Autonomous pest control vehicles could become a valuable asset to farmers in the future as they create an opportunity for new intelligence and a way of managing pests in crop fields.

Kansas State University precision agricultural engineer Ajay Sharda says that small, robotic vehicles could identify sites of infestation, decide if it is beyond a critical level and whether it should be sprayed.

Currently, this technology is not ready for farmers, he said. “The component that is missing at this point is how do we infuse artificial intelligence to these machines.”

Specifically what’s missing, according to Sharda, is human eyes, intelligence, feelers, and knowledge—all important aspects if a farmer is considering placing many vehicles in the same field.

“I think these are technological innovations that need to be developed so we can present (this option) to our farming community,” Sharda said.

“When we are running one big sprayer it’s going to cover the entire field,” he added. But, “in the same 100 acres, if I’m running 20 small autonomous machines, I have to aggregate all that data on the fly to understand how I covered the entire field and how much pesticide I applied.”

Sharda said that when observing crops, he looks from the top to the bottom even though most crop infestations start from the middle or bottom. Autonomous vehicles have the ability to view the crop from the bottom to middle section.

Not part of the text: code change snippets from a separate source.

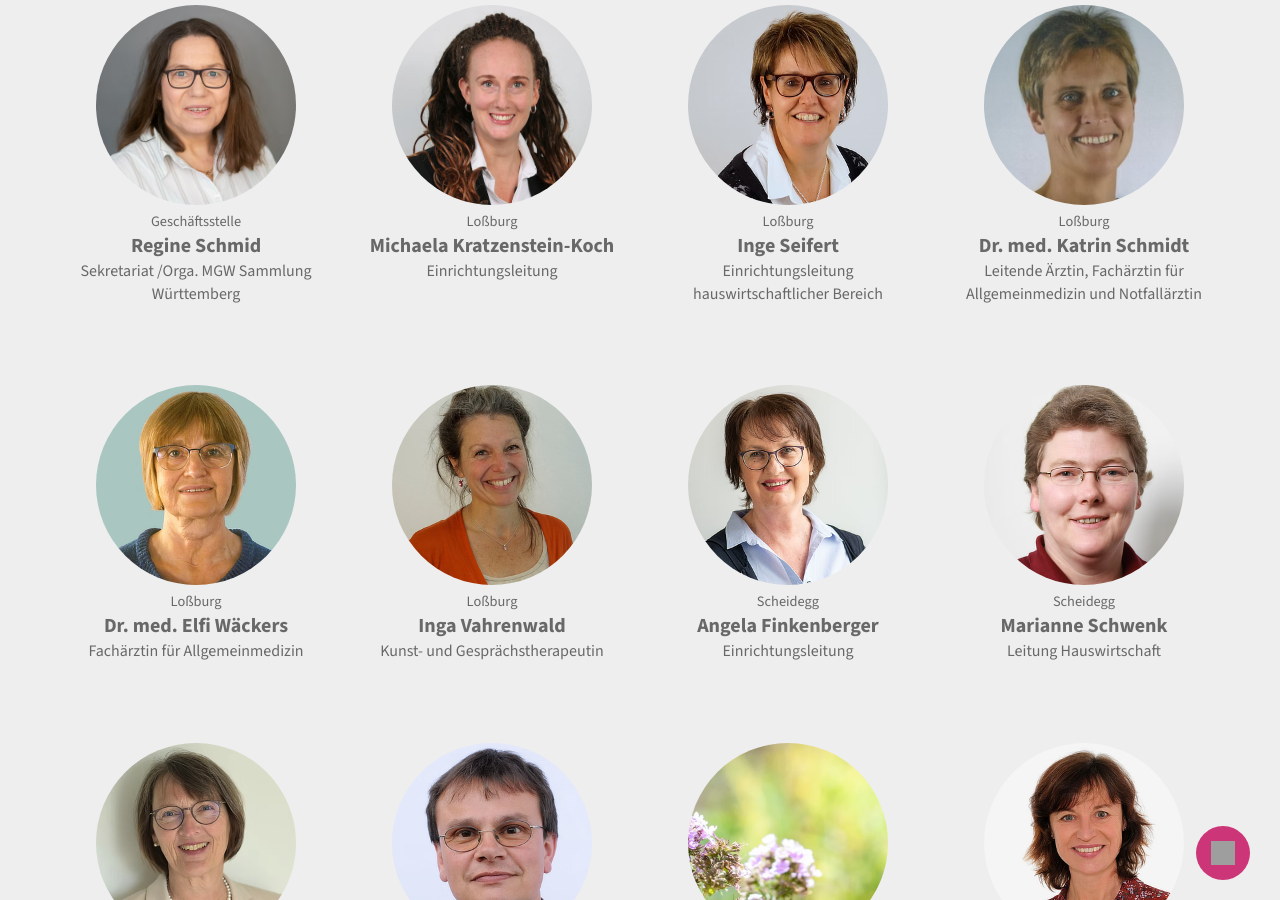
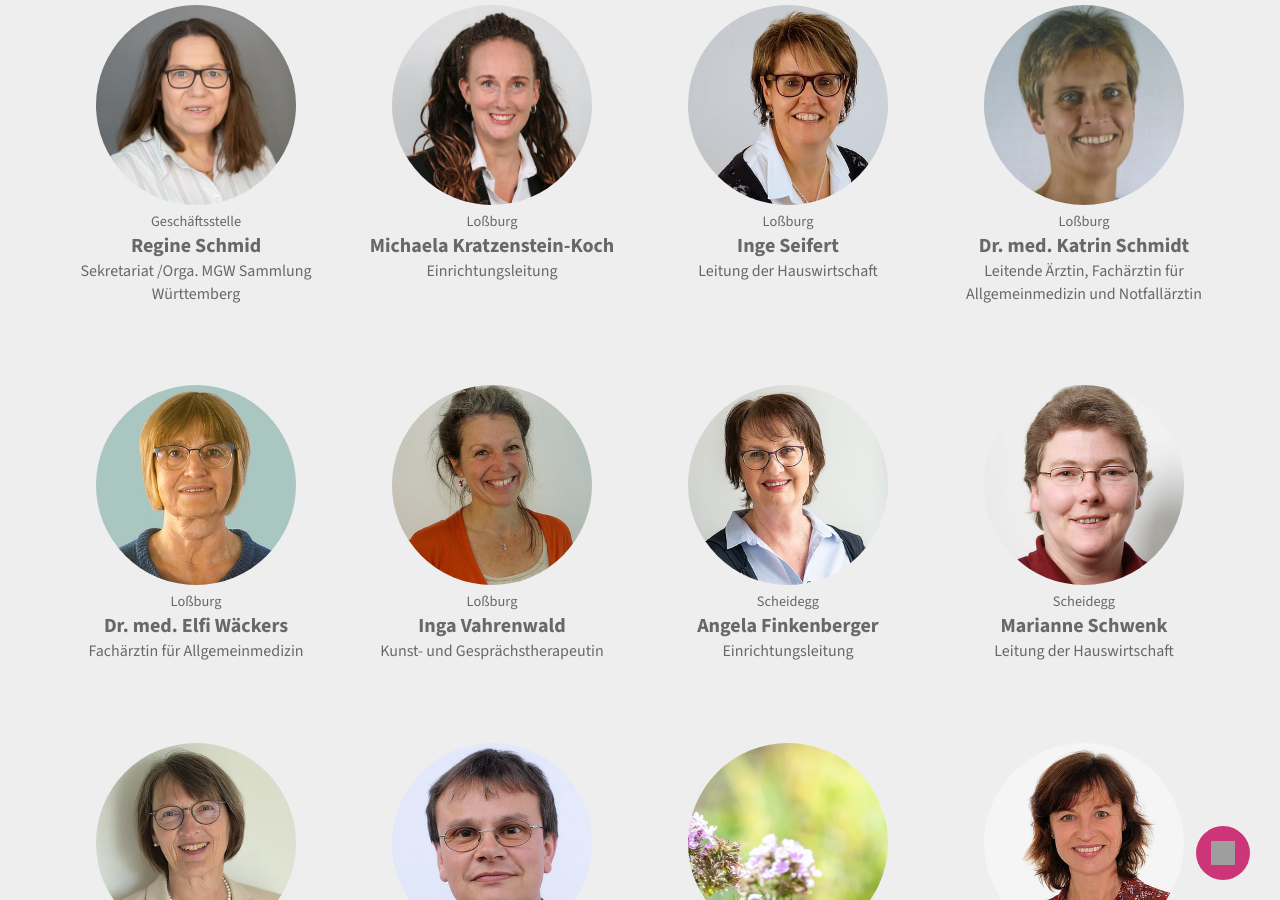
Before and after one commit to enaaacode/muettergenesung-kur, a Jekyll site: the page built from ueber-uns.html, in a window 1280 px wide and 900 px high, scrolled down 1414 px. Built offline with Jekyll 4.4.1, drawn with Linux system fonts in a browser that asks for light colours; nearby versions of some CDN libraries; grey boxes are pictures that could not be loaded.

Commit message:
Update team.yml

```diff
--- a/_data/team.yml
+++ b/_data/team.yml
@@ -78,7 +78,7 @@
 
 - ort: "Loßburg"
   name: "Inge Seifert"
-  beschreibung: "Einrichtungsleitung hauswirtschaftlicher Bereich"
+  beschreibung: "Leitung der Hauswirtschaft"
   bild: "assets/images/team/lossburg/Inge_Seifert.png"
 
 - ort: "Loßburg"
@@ -106,7 +106,7 @@
 
 - ort: "Scheidegg"
   name: "Marianne Schwenk"
-  beschreibung: "Leitung Hauswirtschaft"
+  beschreibung: "Leitung der Hauswirtschaft"
   bild: "assets/images/team/scheidegg/Marianne_Schwenk.png"
 
 - ort: "Scheidegg"
```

“By spraying inside (the canopy), I have a microclimate that has lesser wind effect… and is a little bit cooler and damp,” Sharda said.

The vehicles can also spray much closer to the crop, allowing it to be more site specific on the plant.

“If I am spraying site specific, I’m saving a lot of chemical, which means costs are down” and the potential for those chemicals to reach nearby water bodies also is decreased, according to Sharda.

He said autonomous vehicles will have the ability to catch an infestation at the right time and be able to treat it before it damages a portion of the field.

“There are a lot of benefits from the standpoint of the environment and saving dollars,” Sharda said.